Home Opinion Viewpoint: Deny Dover’s death-dealing bills

Viewpoint: Deny Dover’s death-dealing bills


Spring, nature’s season of rebirth and growth, has taken on a deadly aspect in Dover’s Legislative Hall with the introduction of three bills this session that focus on ending lives in Delaware.
One bill, Senate Bill 5, would officially make the Federal legalization of abortion part of the Delaware code of laws. The move might seem redundant, but the bill is intended to create back-up law for the First State to invoke, should the Supreme Court ever reverse its 44 years of rulings regarding Roe v. Wade.
Bishop Malooly, in a statement on SB5, has reiterated in his opposition to the measure. He stated on May 1 that the right to life is the first and most fundamental human right, that abortion denies God’s gift of life and dignity to the most vulnerable, and that “the life and dignity of every person must be respected and protected at every stage and every condition. This applies to the unborn as well as the sick, the elderly and those on death row.”
Speaking of the sick and those on death row, two other Dover bills heighten the pro-death tone of the legislative session.
House Bill 125, called the Extreme Crimes Protection Act, seeks to make the state’s death penalty constitutional again.
Bishop Malooly wrote members of the General Assembly last month opposing HB125’s passage, noting that “the fundamental principle that life is precious, every life, and that it is an unalienable right, is something that must be encouraged, especially by the state.”
The bishop acknowledged, “On the one hand, terrible crimes such as the murders of Sgt. Steven Floyd and Cpl. Stephen Ballard, cry out for the ultimate penalty. But on the other hand, the clear message to all in the Gospel is one of mercy, reconciliation, rehabilitation and charity to all, without exception.”
The third proposed law opposed by the bishop, House Bill 160, would legalize physician-assisted suicide in Delaware. However, the bill denies that taking self-administered medication to die is suicide. HB 160 sweeps away the despairing context of suicide by insisting that the self-administered medication “to end life in a humane and dignified manner” will not “constitute suicide, assisted suicide, mercy killing or homicide.”
Such self-administered human and dignified deaths, HB160 states, must not be put on record as suicides either, but officially listed as resulting from the terminal disease that brought on the self-administered medication deaths. So, as far as posterity is concerned, the suicides never happened.

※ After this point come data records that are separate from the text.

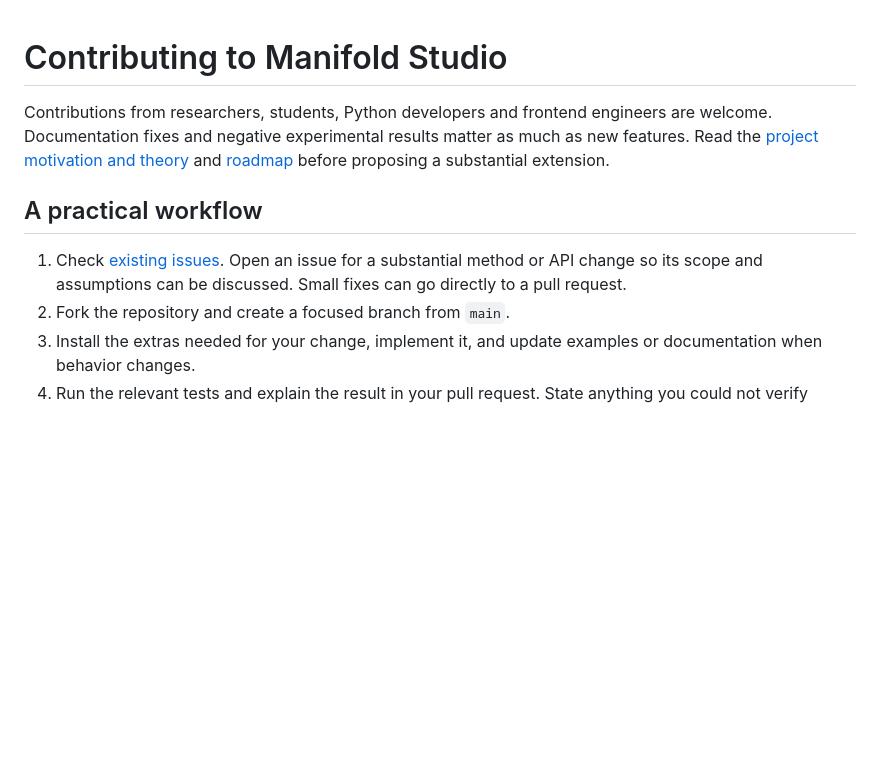
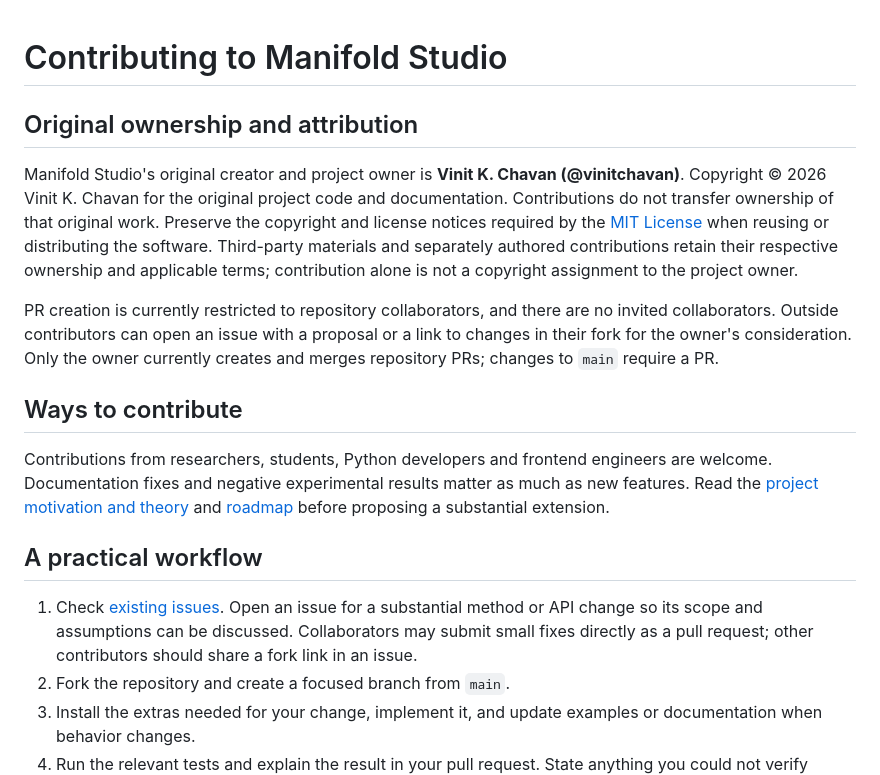
Before and after one commit to vinitchavan/manifold-studio, a Markdown page: CONTRIBUTING.md, the part around the change. GitHub-like rendering; blank space fills up the shorter version.

```diff
--- a/CONTRIBUTING.md
+++ b/CONTRIBUTING.md
@@ -1,4 +1,21 @@
 # Contributing to Manifold Studio
+
+## Original ownership and attribution
+
+Manifold Studio's original creator and project owner is **Vinit K. Chavan
+(@vinitchavan)**. Copyright © 2026 Vinit K. Chavan for the original project code
+and documentation. Contributions do not transfer ownership of that original work.
+Preserve the copyright and license notices required by the [MIT License](LICENSE)
+when reusing or distributing the software. Third-party materials and separately
+authored contributions retain their respective ownership and applicable terms;
+contribution alone is not a copyright assignment to the project owner.
+
+PR creation is currently restricted to repository collaborators, and there are
+no invited collaborators. Outside contributors can open an issue with a proposal
+or a link to changes in their fork for the owner's consideration. Only the owner
+currently creates and merges repository PRs; changes to `main` require a PR.
+
+## Ways to contribute
 
 Contributions from researchers, students, Python developers and frontend engineers
 are welcome. Documentation fixes and negative experimental results matter as much
@@ -9,7 +26,8 @@ as new features. Read the [project motivation and theory](README.md) and
 
 1. Check [existing issues](https://github.com/vinitchavan/manifold-studio/issues).
    Open an issue for a substantial method or API change so its scope and assumptions
-   can be discussed. Small fixes can go directly to a pull request.
+   can be discussed. Collaborators may submit small fixes directly as a pull request;
+   other contributors should share a fork link in an issue.
 2. Fork the repository and create a focused branch from `main`.
 3. Install the extras needed for your change, implement it, and update examples
    or documentation when behavior changes.
```
Also changed, not shown: README.md (+7 -0 lines).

Neither will the legalized suicides be considered as such for insurance policy purposes, according to a May 2 version of the bill. That proviso might smooth any inheritance worries of a family but it might also create coercion.
The traumatic and heart-rending end-of-life decisions faced by families and patients are significant and difficult. But HB160 wants to legalize a dangerous practice that would endanger both the vulnerable elderly and people with intellectual and developmental disabilities.
Please contact the Delaware Catholic Advocacy Network, at www.cdow.org /DCAN to oppose these death-dealing bills introduced in Dover this spring.
Ryan is editor/general manager of The Dialog.